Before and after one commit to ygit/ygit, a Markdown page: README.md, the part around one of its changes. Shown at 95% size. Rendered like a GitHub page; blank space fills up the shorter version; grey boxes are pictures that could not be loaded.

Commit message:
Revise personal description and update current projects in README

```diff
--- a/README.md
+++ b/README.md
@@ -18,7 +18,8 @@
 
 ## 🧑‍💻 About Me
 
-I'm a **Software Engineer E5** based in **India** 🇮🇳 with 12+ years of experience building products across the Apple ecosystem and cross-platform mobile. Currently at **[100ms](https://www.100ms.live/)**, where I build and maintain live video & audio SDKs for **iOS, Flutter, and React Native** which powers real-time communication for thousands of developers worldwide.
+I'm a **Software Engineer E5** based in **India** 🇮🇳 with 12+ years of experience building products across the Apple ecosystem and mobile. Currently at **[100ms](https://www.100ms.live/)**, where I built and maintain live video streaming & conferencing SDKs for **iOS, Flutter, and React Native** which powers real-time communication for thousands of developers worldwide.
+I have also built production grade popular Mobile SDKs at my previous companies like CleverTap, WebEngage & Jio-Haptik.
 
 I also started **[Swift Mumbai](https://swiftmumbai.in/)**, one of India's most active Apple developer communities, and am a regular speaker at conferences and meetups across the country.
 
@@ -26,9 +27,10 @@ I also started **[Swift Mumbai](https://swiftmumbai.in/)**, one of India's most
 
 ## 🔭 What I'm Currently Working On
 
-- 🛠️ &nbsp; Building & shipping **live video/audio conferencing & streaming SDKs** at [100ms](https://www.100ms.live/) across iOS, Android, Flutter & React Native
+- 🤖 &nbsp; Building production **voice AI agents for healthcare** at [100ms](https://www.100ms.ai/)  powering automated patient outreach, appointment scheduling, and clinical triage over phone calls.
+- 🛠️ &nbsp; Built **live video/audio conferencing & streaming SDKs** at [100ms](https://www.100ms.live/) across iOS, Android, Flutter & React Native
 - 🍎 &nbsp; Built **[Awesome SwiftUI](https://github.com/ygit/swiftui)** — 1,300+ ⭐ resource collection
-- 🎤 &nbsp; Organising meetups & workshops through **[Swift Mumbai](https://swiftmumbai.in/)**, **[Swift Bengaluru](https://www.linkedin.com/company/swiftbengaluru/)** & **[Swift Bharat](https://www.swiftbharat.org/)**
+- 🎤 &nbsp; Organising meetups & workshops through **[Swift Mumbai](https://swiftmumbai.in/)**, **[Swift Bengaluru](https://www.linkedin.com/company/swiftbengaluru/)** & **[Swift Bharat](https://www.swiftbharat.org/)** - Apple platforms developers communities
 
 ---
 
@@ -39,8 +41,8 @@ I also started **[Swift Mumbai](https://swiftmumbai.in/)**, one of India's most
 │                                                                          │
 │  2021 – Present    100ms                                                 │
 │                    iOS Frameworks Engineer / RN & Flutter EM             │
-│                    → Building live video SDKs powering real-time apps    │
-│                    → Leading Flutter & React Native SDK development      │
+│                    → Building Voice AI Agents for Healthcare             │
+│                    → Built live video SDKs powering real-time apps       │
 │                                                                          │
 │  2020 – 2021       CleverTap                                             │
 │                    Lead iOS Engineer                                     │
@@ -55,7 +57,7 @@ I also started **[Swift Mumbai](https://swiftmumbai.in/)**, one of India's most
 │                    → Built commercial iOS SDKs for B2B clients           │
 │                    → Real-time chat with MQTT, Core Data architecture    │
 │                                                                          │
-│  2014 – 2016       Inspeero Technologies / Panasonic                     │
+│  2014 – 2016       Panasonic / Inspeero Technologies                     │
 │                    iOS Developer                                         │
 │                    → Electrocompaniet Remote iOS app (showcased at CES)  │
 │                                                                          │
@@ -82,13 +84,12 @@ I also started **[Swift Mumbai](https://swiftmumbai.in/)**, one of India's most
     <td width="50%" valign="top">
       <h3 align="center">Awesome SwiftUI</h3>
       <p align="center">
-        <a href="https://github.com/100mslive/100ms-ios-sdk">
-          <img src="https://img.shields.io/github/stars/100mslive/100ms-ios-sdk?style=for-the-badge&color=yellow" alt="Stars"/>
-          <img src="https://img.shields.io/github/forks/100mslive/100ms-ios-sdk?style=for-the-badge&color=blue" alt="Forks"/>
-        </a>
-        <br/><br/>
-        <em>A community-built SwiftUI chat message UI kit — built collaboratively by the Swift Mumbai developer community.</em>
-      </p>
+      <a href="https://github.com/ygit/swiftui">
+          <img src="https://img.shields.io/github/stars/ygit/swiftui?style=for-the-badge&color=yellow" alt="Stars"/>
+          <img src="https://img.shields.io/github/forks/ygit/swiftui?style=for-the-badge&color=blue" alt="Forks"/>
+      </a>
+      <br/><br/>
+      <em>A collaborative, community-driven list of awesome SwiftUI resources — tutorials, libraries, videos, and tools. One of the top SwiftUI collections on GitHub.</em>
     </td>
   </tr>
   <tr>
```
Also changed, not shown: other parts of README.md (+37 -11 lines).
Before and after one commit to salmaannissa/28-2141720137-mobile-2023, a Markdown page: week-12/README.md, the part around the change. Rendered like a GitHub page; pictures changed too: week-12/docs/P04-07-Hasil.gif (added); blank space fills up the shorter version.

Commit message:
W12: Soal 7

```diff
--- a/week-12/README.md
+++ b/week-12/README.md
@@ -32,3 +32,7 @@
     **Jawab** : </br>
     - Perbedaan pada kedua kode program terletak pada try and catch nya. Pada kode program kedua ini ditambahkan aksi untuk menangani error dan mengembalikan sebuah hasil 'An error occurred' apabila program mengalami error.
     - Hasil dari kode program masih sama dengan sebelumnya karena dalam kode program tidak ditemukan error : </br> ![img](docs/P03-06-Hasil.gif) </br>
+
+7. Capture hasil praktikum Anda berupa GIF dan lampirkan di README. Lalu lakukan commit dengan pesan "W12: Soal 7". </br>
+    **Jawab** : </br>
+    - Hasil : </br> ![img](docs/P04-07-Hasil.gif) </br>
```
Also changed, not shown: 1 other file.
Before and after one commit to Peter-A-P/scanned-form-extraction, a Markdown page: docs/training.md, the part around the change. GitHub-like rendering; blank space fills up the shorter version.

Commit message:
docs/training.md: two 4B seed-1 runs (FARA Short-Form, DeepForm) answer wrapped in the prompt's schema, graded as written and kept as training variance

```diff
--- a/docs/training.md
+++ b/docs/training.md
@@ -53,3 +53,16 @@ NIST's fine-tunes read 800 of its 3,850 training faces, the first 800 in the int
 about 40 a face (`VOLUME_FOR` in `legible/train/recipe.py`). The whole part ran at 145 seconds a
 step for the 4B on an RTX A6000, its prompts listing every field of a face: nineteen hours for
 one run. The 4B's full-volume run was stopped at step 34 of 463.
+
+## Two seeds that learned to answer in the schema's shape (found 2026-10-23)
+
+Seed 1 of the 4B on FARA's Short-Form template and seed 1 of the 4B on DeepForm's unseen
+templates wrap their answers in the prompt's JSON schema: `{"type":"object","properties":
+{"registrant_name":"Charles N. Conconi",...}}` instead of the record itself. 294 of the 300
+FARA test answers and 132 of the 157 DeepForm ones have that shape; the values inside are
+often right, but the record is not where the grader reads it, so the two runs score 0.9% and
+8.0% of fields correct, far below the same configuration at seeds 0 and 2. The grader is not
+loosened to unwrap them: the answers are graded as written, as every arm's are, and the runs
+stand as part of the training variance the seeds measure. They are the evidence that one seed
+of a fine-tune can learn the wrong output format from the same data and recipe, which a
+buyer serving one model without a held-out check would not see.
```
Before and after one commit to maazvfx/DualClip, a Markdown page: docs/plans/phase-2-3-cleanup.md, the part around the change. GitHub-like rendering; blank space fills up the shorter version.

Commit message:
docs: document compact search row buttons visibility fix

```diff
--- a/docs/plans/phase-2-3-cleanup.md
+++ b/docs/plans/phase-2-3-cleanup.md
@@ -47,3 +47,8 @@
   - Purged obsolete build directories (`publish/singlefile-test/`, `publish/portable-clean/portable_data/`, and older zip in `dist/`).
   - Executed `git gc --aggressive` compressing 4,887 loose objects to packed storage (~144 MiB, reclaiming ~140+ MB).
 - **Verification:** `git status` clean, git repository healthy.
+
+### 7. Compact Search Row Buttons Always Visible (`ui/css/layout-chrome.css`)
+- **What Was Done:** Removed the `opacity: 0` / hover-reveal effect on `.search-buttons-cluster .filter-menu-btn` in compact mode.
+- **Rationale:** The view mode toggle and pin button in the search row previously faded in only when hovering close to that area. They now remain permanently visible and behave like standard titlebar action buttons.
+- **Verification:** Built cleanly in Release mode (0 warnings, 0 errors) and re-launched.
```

· · · ·

WORK ITEM:
From the data above, copy each line that has the string "README".

EXPECTED OUTPUT:
Before and after one commit to ygit/ygit, a Markdown page: README.md, the part around one of its changes. Shown at 95% size. Rendered like a GitHub page; blank space fills up the shorter version; grey boxes are pictures that could not be loaded.
Revise personal description and update current projects in README
--- a/README.md
+++ b/README.md
Also changed, not shown: other parts of README.md (+37 -11 lines).
Before and after one commit to salmaannissa/28-2141720137-mobile-2023, a Markdown page: week-12/README.md, the part around the change. Rendered like a GitHub page; pictures changed too: week-12/docs/P04-07-Hasil.gif (added); blank space fills up the shorter version.
--- a/week-12/README.md
+++ b/week-12/README.md
+7. Capture hasil praktikum Anda berupa GIF dan lampirkan di README. Lalu lakukan commit dengan pesan "W12: Soal 7". </br>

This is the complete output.